The seasonal long-distance migration of all kinds of animals – from whales to dragonflies to amphibians to birds – is as astonishing a feat as it is mysterious and this is an especially exciting time to study migratory animals. In the past 20 years, rapidly advancing technologies – from tracking devices, to stable isotopes in tissues, to genomics and analytical techniques for the analysis of ring re-encounter databases – mean that it’s now possible to follow many animals throughout the year and solve many of the mysteries of migration.
What is Migratory Connectivity?
One of the many important things we’re now able to measure is migratory connectivity, the connections of migratory individuals and populations between seasons. There are really two components of migratory connectivity:
Linking the geography of where individuals and populations occur between seasons.
The extent, or strength, of co-occurrence of individuals and populations between seasons.
This extra large issue contains seven Applications articles and three Open Access articles. These five papers are freely available to everyone, no subscription required.
–LSCorridors: LandScape Corridors considers stochastic variation, species perception and landscape influence on organisms in the design of ecological corridors. It lets you simulate corridors for species with different requirements and considers that species perceive the surrounding landscape in different ways.
–HistMapR: HistMapR contains a number of functions that can be used to semi-automatically digitize historical land use according to a map’s colours. Digitization is fast, and agreement with manually digitized maps of around 80–90% meets common targets for image classification. This manuscript has a companion video and was recommended by Associate Editor Sarah Goslee.

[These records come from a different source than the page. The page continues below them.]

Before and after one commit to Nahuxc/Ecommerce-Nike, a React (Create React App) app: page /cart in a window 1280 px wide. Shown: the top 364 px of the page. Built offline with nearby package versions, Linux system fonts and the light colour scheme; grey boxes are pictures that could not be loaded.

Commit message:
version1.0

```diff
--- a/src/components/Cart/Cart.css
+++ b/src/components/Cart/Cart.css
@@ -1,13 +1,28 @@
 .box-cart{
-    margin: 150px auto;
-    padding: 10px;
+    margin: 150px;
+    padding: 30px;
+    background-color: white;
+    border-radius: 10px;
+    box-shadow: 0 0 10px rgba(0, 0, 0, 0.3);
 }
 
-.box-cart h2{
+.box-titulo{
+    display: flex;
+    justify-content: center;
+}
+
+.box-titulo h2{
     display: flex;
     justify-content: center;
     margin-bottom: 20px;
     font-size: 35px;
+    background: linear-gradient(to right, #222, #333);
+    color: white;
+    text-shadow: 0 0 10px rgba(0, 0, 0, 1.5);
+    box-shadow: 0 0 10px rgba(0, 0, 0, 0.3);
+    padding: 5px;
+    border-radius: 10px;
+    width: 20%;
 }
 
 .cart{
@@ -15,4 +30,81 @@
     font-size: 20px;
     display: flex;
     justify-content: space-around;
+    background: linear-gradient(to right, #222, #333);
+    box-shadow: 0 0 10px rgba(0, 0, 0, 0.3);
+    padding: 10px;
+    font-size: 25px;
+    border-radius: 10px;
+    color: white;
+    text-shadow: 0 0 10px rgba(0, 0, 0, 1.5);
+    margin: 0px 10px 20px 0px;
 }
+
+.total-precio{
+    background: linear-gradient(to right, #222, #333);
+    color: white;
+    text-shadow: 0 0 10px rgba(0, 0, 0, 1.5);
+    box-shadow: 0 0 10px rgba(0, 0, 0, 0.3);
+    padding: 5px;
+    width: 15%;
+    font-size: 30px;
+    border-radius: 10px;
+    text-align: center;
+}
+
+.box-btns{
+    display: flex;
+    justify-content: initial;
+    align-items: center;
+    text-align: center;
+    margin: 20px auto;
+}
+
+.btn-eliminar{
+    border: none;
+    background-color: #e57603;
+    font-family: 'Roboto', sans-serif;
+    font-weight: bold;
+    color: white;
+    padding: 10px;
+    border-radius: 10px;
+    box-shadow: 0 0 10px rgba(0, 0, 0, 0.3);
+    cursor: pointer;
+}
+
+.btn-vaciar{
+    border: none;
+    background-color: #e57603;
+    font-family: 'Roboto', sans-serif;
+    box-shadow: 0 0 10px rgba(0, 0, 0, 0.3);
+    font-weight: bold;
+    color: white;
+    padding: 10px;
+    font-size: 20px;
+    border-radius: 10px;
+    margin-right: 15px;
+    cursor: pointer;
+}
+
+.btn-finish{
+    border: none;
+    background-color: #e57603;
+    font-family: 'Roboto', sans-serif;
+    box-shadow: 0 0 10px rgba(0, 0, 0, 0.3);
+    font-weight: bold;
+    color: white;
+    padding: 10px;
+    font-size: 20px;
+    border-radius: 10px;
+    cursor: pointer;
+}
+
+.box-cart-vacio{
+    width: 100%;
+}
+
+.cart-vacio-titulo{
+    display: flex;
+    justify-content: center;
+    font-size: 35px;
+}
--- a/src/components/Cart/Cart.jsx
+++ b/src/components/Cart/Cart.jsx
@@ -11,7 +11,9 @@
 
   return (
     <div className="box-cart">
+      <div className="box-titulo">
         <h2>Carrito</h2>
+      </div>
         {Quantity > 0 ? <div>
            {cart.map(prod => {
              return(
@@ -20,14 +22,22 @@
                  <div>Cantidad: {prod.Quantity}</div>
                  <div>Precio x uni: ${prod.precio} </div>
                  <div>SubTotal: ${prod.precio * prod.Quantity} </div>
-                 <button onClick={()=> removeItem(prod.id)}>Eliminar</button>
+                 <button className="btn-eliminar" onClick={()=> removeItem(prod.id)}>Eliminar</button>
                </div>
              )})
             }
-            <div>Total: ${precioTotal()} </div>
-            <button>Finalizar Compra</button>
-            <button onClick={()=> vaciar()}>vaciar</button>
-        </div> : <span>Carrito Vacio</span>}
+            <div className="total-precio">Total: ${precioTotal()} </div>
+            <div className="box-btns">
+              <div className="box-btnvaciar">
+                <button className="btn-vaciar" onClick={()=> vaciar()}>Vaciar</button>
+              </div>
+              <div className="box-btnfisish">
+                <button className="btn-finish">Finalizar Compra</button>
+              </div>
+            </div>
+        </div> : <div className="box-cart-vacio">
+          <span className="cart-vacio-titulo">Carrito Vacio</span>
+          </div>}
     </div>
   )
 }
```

–vortexR: An R package to automate the analysis and visualisation of outputs from the population viability modelling software Vortex. vortexR facilitates collating Vortex output files, data visualisation and basic analyses (e.g. pairwise comparisons of scenarios), as well as providing more advanced statistics.
More than anything else, the phenotype of an organism determines how it interacts with the environment. It’s subject to natural selection, and may help to unravel the underlying evolutionary processes. So shape traits are key elements in many ecological and biological studies.

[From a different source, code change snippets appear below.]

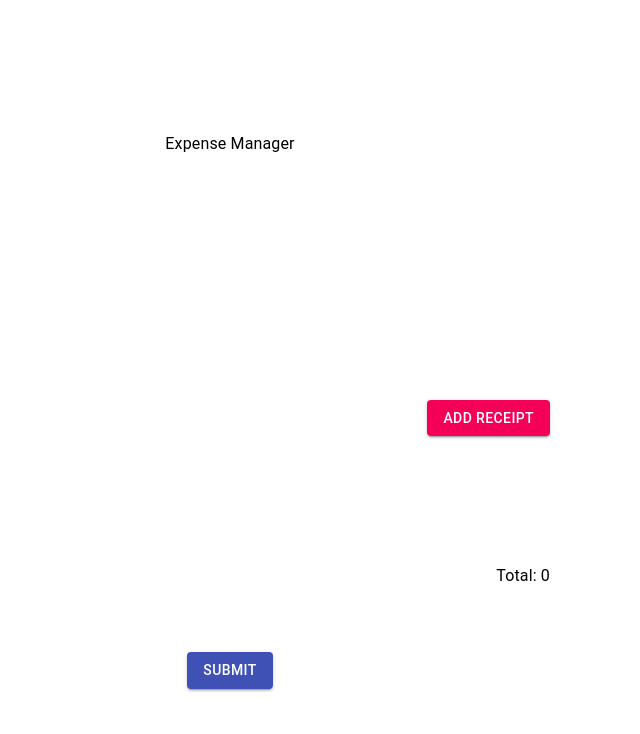
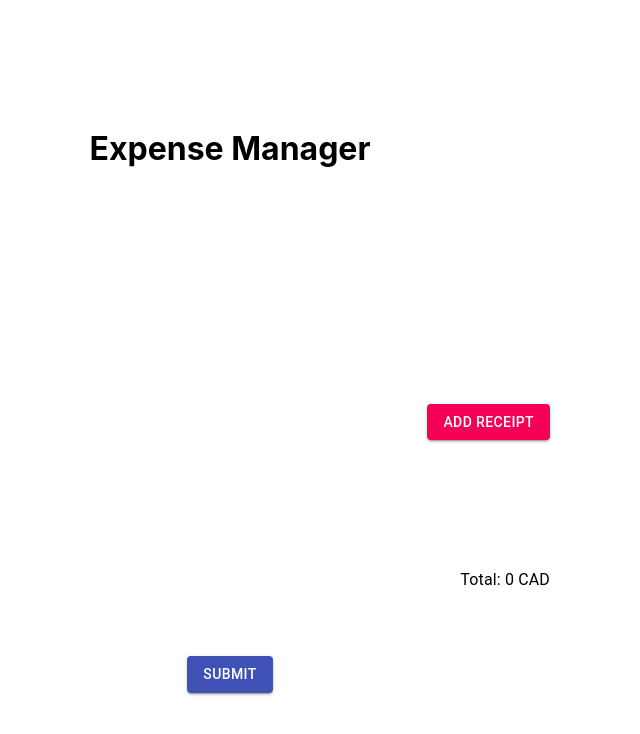
Before and after one commit to susmithahnair/ptm, a React (Create React App) app in the folder ptm/: page / in a window 1280 px wide. Shown: the top 734 px of the page, without its empty margins (410-1050 px from the left). Built offline with nearby package versions, Linux system fonts and the light colour scheme; no server answers.

Commit message:
Added submit action and console logging. Renamed typos in file names

```diff
--- a/ptm/src/App.js
+++ b/ptm/src/App.js
@@ -1,7 +1,7 @@
 import React from "react";
 import "./App.css";
 import { Grid, makeStyles, Typography } from "@material-ui/core";
-import { RecieptContainer } from "./containers/RecieptContainer";
+import { ReceiptContainer } from "./containers/ReceiptContainer";
 const useStyles = makeStyles(theme => ({
   container: {
     minHeight: "100vh"
@@ -17,12 +17,10 @@ function App() {
       className={styles.container}
     >
       <Grid item md={12}>
-        <h1>
-          <Typography align="center">Expense Manager</Typography>
-        </h1>
+        <h1 align="center">Expense Manager</h1>
       </Grid>
       <Grid item md={6}>
-        <RecieptContainer />
+        <ReceiptContainer />
       </Grid>
     </Grid>
   );
--- a/ptm/src/components/Reciept/index.js
+++ b/ptm/src/components/Reciept/index.js
@@ -1 +1 @@
-export { default as Receipt } from "./Reciept";
+export { default as Receipt } from "./Receipt";
--- a/ptm/src/containers/RecieptContainer/RecieptContainer.js
+++ b/ptm/src/containers/ReceiptContainer/ReceiptContainer.js
@@ -7,7 +7,7 @@ import useForms from "../../utils/useForms";
 import ApiService from "../../services/ApiService";
 import _ from "lodash";
 
-const RecieptContainer = () => {
+const ReceiptContainer = () => {
   const [items, setItems] = useState([]);
   const [errors, setErrors] = useState("");
 
@@ -38,7 +38,9 @@ const RecieptContainer = () => {
     setInputs(initialInput);
   };
   const [conversionRates, setConversionRates] = useState();
-  const submitReceipt = e => {};
+  const submitReceipt = e => {
+    console.log(items);
+  };
 
   const handleSubmit = item => {
     inputs.value = Number(inputs.value);
@@ -47,7 +49,7 @@ const RecieptContainer = () => {
       inputs.currency = "CAD";
       inputs.value = inputs.value / conversionRate;
     }
-    debugger;
+
     if (total + inputs.value > 1000) {
       setErrors("Total exceeded.");
       return;
@@ -82,7 +84,7 @@ const RecieptContainer = () => {
         <ExpenseGroup items={items}></ExpenseGroup>
       </Grid>
       <Grid item xs={12}>
-        <Typography align="right">Total: {total}</Typography>
+        <Typography align="right">Total: {total} CAD</Typography>
       </Grid>
       <Grid item xs={12}>
         <Typography align="center">
@@ -112,4 +114,4 @@ const RecieptContainer = () => {
   );
 };
 
-export default RecieptContainer;
+export default ReceiptContainer;
--- /dev/null
+++ b/ptm/src/containers/ReceiptContainer/index.js
@@ -0,0 +1 @@
+export { default as ReceiptContainer } from "./ReceiptContainer";
--- a/ptm/src/containers/RecieptContainer/index.js
+++ /dev/null
@@ -1 +0,0 @@
-export { default as RecieptContainer } from "./RecieptContainer";
```
Also changed, not shown: ptm/src/components/Reciept/Receipt.js (renamed from ptm/src/components/Reciept/Reciept.js).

Commonly, basic parameters like distances, areas, angles, or derived ratios are used to describe and compare the shapes of organisms. These parameters usually work well in organisms with a regular body plan. The shape of irregular organisms – such as many plants, fungi, sponges or corals – is mainly determined by environmental factors and often lacks the distinct landmarks needed for traditional morphometric methods. The application of these methods is problematic and shapes are more often categorised than actually measured.

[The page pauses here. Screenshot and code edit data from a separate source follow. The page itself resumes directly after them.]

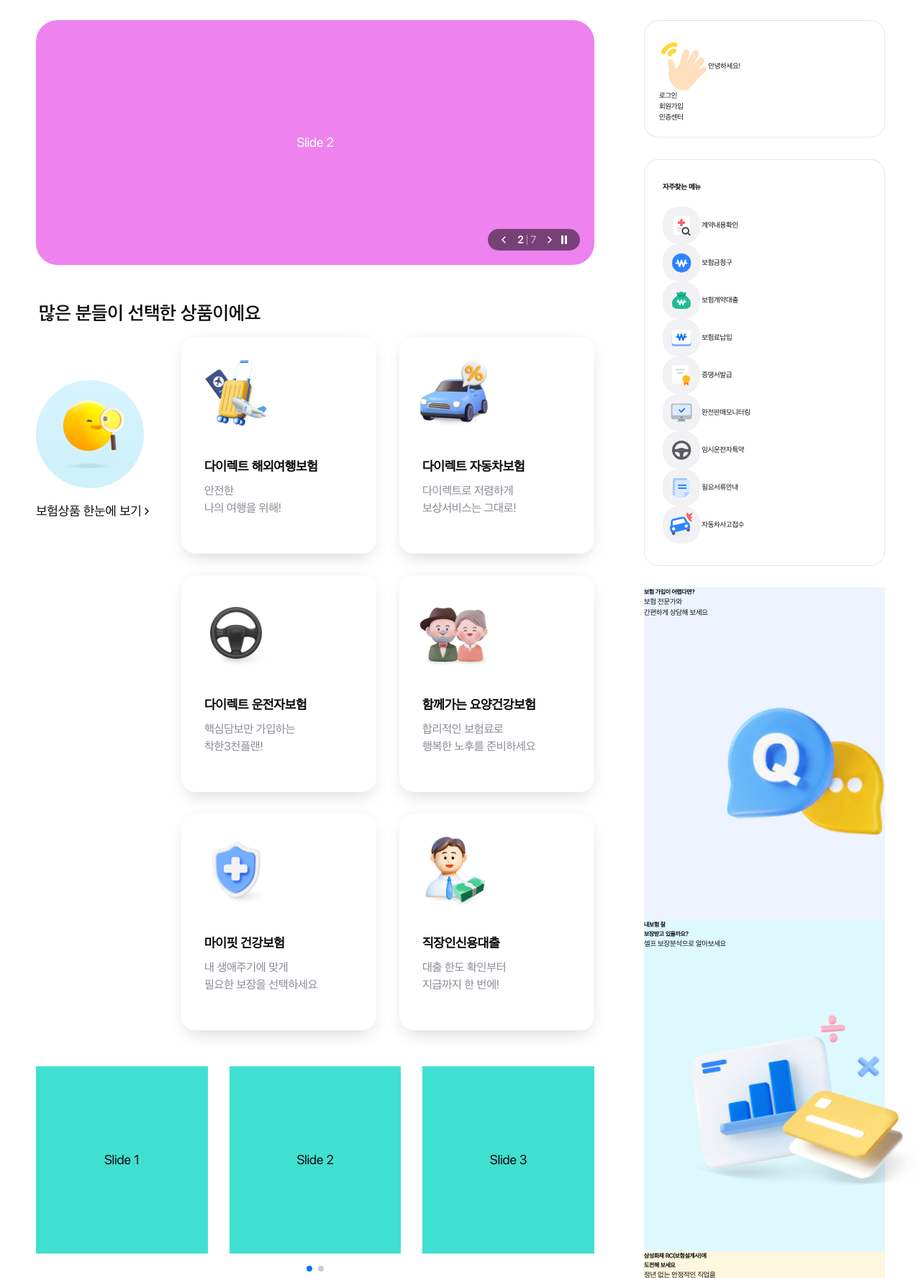
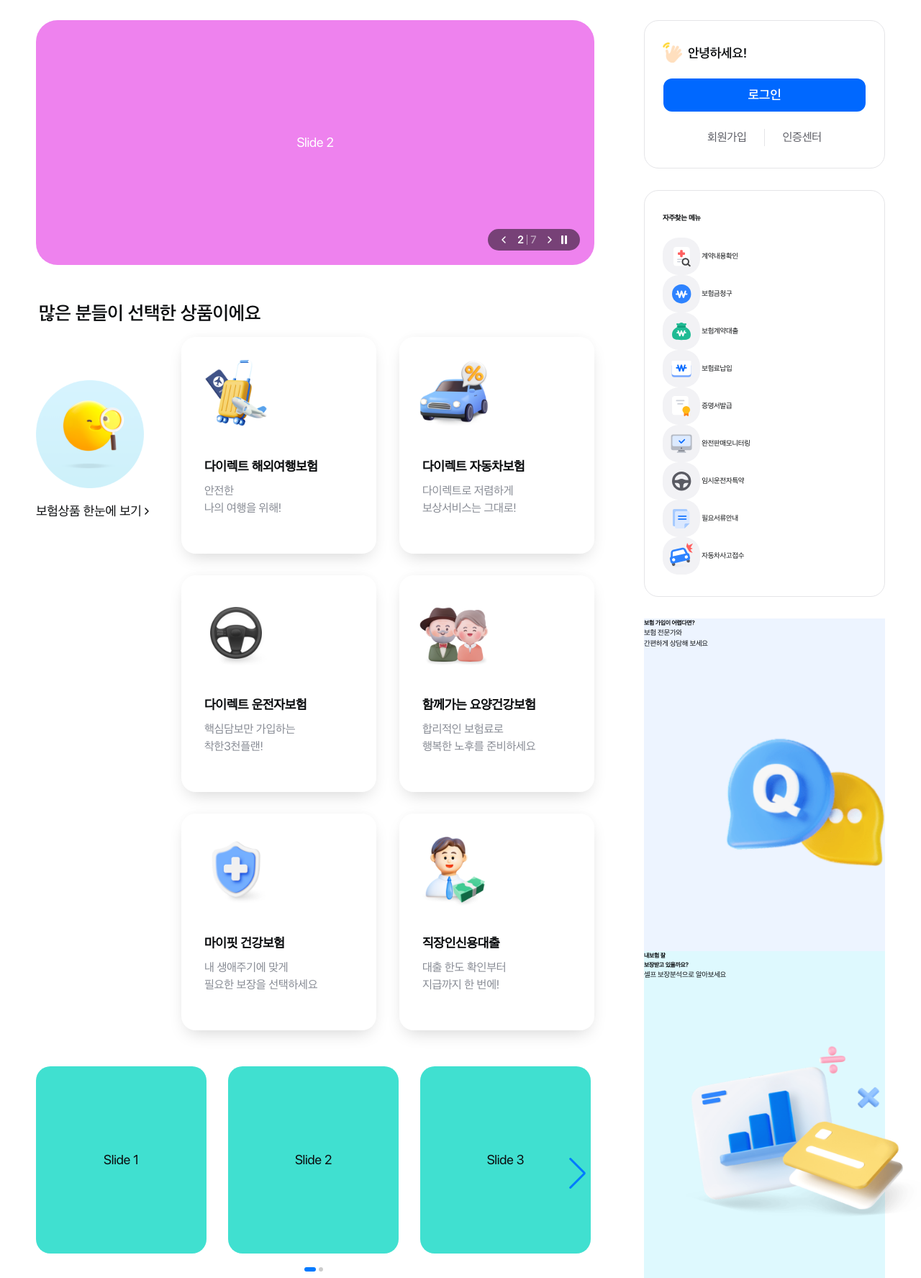
Before and after one commit to 9ouo9pp/samsungfire-clone, a plain HTML site: page index.html in a window 1280 px wide. Shown: the part 135-1910 px from the top of the page at 72% size. Drawn offline with nearby package versions, Linux system fonts and the light colour scheme.

Commit message:
feat:m= main-left sw-card 영역 스와이퍼 기능 구현

```diff
--- a/css/header/header.css
+++ b/css/header/header.css
@@ -123,6 +123,23 @@
  /* align-items: center; */
 }
 .gnb ul li {
+ position: relative;
+}
+.gnb ul li::after {
+ content: "";
+ position: absolute;
+ top: 79px;
+ left: 50%;
+ transform: translateX(-50%);
+ transform-origin: center;
+ display: block;
+ width: 0;
+ height: 3px;
+ background-color: #0b0d0f;
+ transition: all 0.3s;
+}
+.gnb ul li:hover::after {
+ width: 100%;
 }
 .gnb ul li a {
  height: 100%;
--- a/css/main/main.css
+++ b/css/main/main.css
@@ -16,7 +16,8 @@
 }
 .main-left {
  position: relative;
- width: 776px;
+ width: 100%;
+ max-width: 776px;
 }
 /* 로그인 메뉴 모바일 */
 .login-wrap-mb {
@@ -139,6 +140,57 @@
  border-radius: 2rem;
  border: 1px solid #e5e5e8;
 }
+.login-wrap .hello {
+ position: relative;
+ padding: 0 0.4rem;
+ margin-bottom: 2rem;
+ display: flex;
+ gap: 0.8rem;
+}
+.login-wrap .hello img {
+ width: 28px;
+ height: 28px;
+ object-fit: contain;
+}
+.login-wrap .hello span {
+ font-family: "SS-bold";
+ font-size: 1.8rem;
+ line-height: 3rem;
+}
+.login-wrap .btn {
+ position: relative;
+ padding: 0 0.6rem;
+}
+.login-wrap .btn a {
+ padding: 1.3rem 1.6rem;
+ display: flex;
+ justify-content: center;
+ align-items: center;
+ background-color: #0068ff;
+ font-family: "SS-bold";
+ font-size: 1.8rem;
+ color: #fff;
+ line-height: 2rem;
+ border-radius: 1.2rem;
+}
+.login-wrap .etc {
+ position: relative;
+ margin-top: 2.4rem;
+ padding-bottom: 1rem;
+ display: flex;
+ justify-content: center;
+ gap: 2.4rem;
+}
+.login-wrap .etc li {
+}
+.login-wrap .etc li:last-child {
+ padding-left: 2.5rem;
+ border-left: 1px solid #e5e5e8;
+}
+.login-wrap .etc li a {
+ font-size: 1.6rem;
+ color: #5a5b63;
+}
 .shortcut-wrap {
  position: relative;
  margin-top: 3rem;
@@ -154,3 +206,13 @@
  position: relative;
  margin-top: 3rem;
 }
+
+@media screen and (max-width: 1219px) {
+ .main-left {
+  width: 100%;
+  max-width: 100%;
+ }
+ .main-right {
+  display: none;
+ }
+}
--- a/css/main/sw-card.css
+++ b/css/main/sw-card.css
@@ -10,26 +10,73 @@
  width: 100%;
  height: 100%;
 }
-
+.sw-card .swiper-wrapper {
+ margin-bottom: 2.2rem;
+}
 .sw-card .swiper-slide {
  width: 237px;
  height: 260px;
- margin-bottom: 2.2rem;
  text-align: center;
  font-size: 18px;
  background: turquoise;
  display: flex;
  justify-content: center;
  align-items: center;
+ border-radius: 2rem;
+ /* flex: 0; */
 }
-
 .sw-card .swiper-slide img {
  display: block;
  width: 100%;
  height: 100%;
  object-fit: cover;
 }
-
 .sw-card .swiper-pagination {
  position: relative;
 }
+.sw-card .swiper-pagination-bullet {
+ width: 6px;
+ height: 6px;
+ /* border-radius: 3px; */
+}
+.sw-card .swiper-pagination-bullet-active {
+ margin: 0 !important;
+ width: 16px;
+ border-radius: 3px;
+}
+.sw-card .swiper-button-disabled {
+ opacity: 0;
+}
+
+@media screen and (max-width: 1219px) {
+ .sw-card .swiper-slide {
+  width: 200px !important;
+  /* margin: 0 30px !important; */
+ }
+ .sw-card .swiper-slide:first-child {
+  /* margin-left: 0 !important; */
+ }
+ .sw-card .swiper-slide:last-child {
+  /* margin-right: 0 !important; */
+ }
+ .sw-card .swiper-wrapper {
+  justify-content: space-between;
+ }
+ .sw-card .swiper-button-next {
+  opacity: 0;
+ }
+ .sw-card .swiper-button-prev {
+  opacity: 0;
+ }
+}
+@media screen and (max-width: 767px) {
+ .sw-card .swiper-slide {
+  opacity: 0.5;
+  transform: scale(0.8);
+  transition: all 0.2s ease-in-out;
+ }
+ .sw-card .swiper-slide-active {
+  opacity: 1;
+  transform: scale(1);
+ }
+}
--- a/index.html
+++ b/index.html
@@ -349,6 +349,8 @@
          <div class="swiper-slide">Slide 4</div>
         </div>
         <div class="swiper-pagination"></div>
+        <div class="swiper-button-next"></div>
+        <div class="swiper-button-prev"></div>
        </div>
       </div>
 
--- a/js/swCard.js
+++ b/js/swCard.js
@@ -1,8 +1,32 @@
 const swCard = new Swiper(".sw-card", {
- slidesPerView: 3,
+ // 기본값
+ centeredSlides: false,
+ slidesPerView: "auto",
  spaceBetween: 30,
  pagination: {
   el: ".swiper-pagination",
   clickable: true,
  },
+ navigation: {
+  nextEl: ".swiper-button-next",
+  prevEl: ".swiper-button-prev",
+ },
+ //  반응형
+ breakpoints: {
+  // window.width >= 0
+  0: {
+   centeredSlides: true,
+   spaceBetween: 20,
+  },
+  // window.width >= 768
+  768: {
+   centeredSlides: false,
+   spaceBetween: 30,
+  },
+  // window.width >= 1220
+  1220: {
+   centeredSlides: false,
+   spaceBetween: 30,
+  },
+ },
 });
```
Also changed, not shown: 1 other file.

As scientists though, we favour independent statistical analyses, and there’s an urgent need for reliable shape characterisation based on numerical approaches. So, scientists often determine complexity parameters such as surface/volume ratios, rugosity, or the level of branching. However, these parameters all share the same drawback: they are delineated to a univariate number, taking information from one or few spatial scales and because of this essential information is lost. Continue reading →
Many animals rely on movement to find prey and avoid predators. Movement is also an essential component of the territorial displays of lizards, comprising tail, limb, head and whole-body movements.
For the first time, digital animation has been used as a research tool to examine how the effectiveness of a lizard’s territorial display varies across ecological environments and conditions. The new research was published today in the journal Methods in Ecology and Evolution.